= PROBLEM DESCRIPTION =
Across the entries, count the lines that include "volume" and report only that number.
------------------------------------
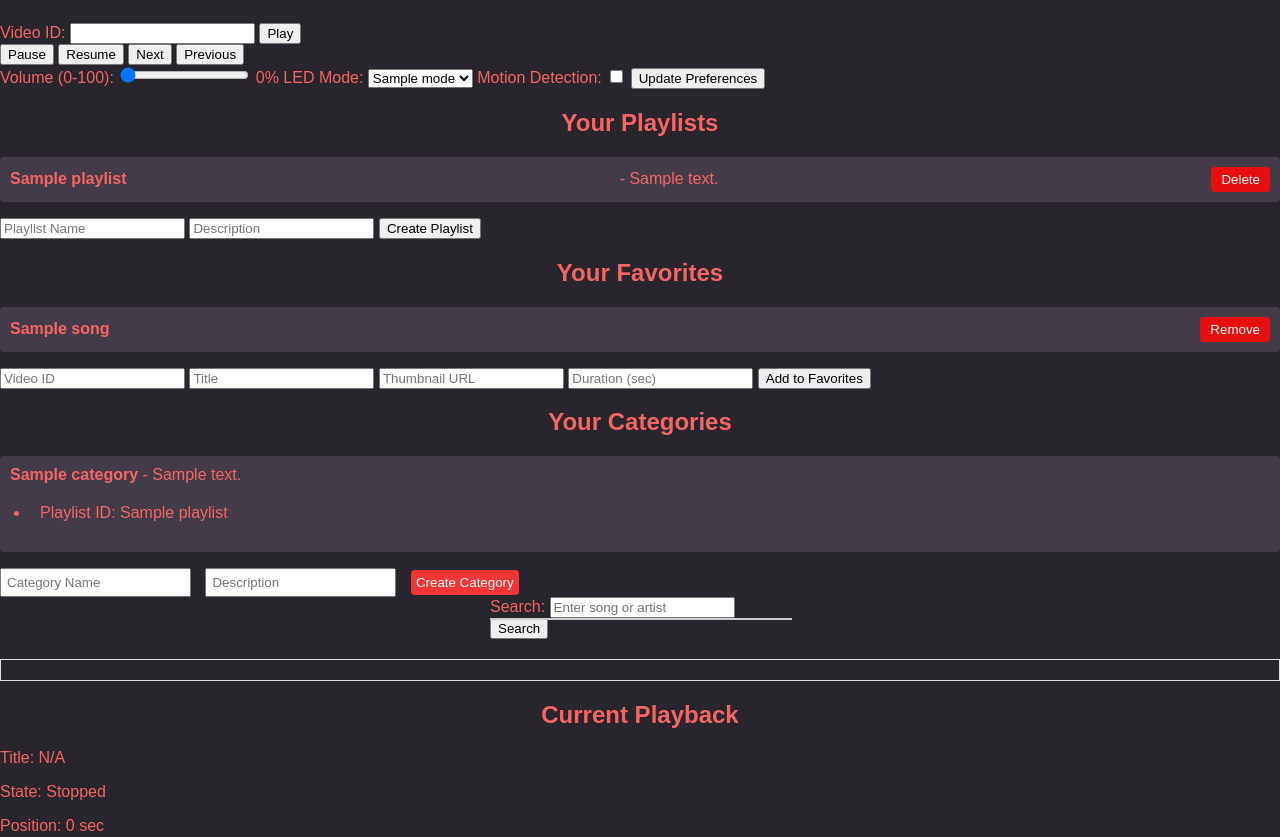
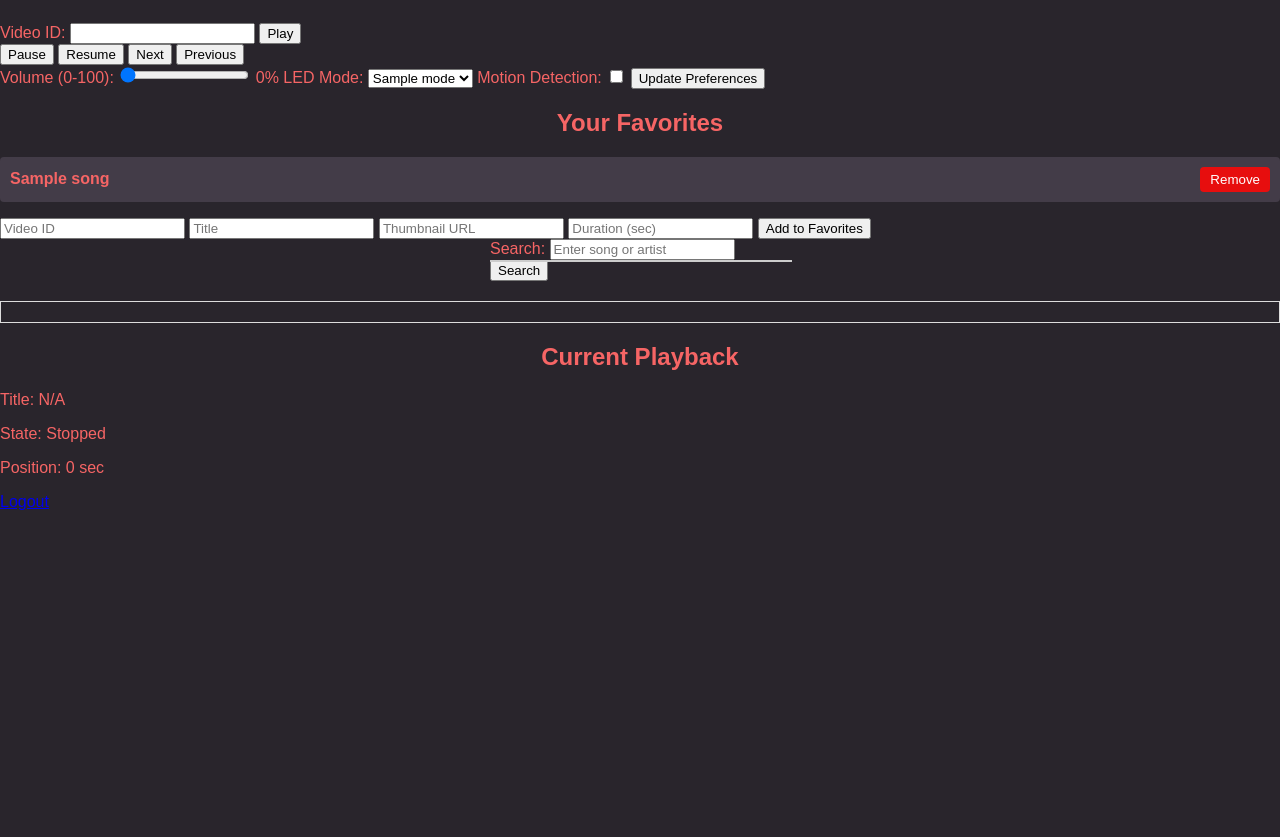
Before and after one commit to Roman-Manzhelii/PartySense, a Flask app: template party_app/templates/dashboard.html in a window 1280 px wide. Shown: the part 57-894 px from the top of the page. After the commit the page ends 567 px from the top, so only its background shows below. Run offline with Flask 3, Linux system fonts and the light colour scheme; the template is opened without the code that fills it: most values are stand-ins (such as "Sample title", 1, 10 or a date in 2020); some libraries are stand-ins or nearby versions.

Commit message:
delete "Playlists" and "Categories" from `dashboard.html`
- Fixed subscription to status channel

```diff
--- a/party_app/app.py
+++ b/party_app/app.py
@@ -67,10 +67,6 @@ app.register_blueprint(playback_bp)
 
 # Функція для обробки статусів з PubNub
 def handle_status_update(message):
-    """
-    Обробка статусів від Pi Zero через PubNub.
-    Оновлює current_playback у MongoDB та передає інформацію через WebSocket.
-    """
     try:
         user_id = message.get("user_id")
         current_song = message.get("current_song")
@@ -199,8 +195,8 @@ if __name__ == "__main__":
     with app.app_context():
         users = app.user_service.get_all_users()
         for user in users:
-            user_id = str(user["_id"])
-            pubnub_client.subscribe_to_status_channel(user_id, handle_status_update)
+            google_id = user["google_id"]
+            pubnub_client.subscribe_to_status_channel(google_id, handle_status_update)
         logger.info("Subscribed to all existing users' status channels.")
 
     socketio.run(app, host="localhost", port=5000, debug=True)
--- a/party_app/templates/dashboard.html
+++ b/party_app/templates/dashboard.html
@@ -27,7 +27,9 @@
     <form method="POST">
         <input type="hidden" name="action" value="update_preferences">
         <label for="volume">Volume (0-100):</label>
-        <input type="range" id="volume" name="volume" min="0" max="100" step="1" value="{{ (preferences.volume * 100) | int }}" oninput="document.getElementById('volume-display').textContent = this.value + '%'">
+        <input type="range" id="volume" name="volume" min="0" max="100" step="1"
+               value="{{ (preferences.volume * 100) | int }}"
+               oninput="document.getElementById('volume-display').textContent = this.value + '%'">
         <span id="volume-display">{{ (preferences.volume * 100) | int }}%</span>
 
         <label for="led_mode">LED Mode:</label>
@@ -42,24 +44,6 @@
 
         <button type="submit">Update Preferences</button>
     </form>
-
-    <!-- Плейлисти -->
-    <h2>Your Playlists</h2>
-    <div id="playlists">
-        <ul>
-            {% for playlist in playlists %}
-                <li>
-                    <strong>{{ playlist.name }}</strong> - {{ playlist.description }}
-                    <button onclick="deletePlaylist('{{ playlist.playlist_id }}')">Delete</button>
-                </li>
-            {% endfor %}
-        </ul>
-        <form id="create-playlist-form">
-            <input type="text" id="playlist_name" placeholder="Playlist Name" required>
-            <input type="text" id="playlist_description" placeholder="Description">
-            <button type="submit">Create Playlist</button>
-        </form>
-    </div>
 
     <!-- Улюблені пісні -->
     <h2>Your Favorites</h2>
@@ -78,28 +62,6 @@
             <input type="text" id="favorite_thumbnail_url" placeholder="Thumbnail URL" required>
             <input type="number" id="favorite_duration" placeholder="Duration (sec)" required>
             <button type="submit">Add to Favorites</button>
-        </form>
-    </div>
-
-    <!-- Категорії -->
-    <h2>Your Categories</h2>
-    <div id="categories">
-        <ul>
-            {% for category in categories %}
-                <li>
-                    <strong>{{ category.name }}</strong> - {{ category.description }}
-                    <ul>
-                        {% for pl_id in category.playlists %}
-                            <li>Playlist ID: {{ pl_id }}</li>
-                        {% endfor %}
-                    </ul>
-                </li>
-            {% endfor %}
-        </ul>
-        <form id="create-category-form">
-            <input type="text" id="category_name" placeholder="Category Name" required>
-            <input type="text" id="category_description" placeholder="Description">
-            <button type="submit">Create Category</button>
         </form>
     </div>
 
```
------------------------------------
= RESPONSE TO THE TASK =
6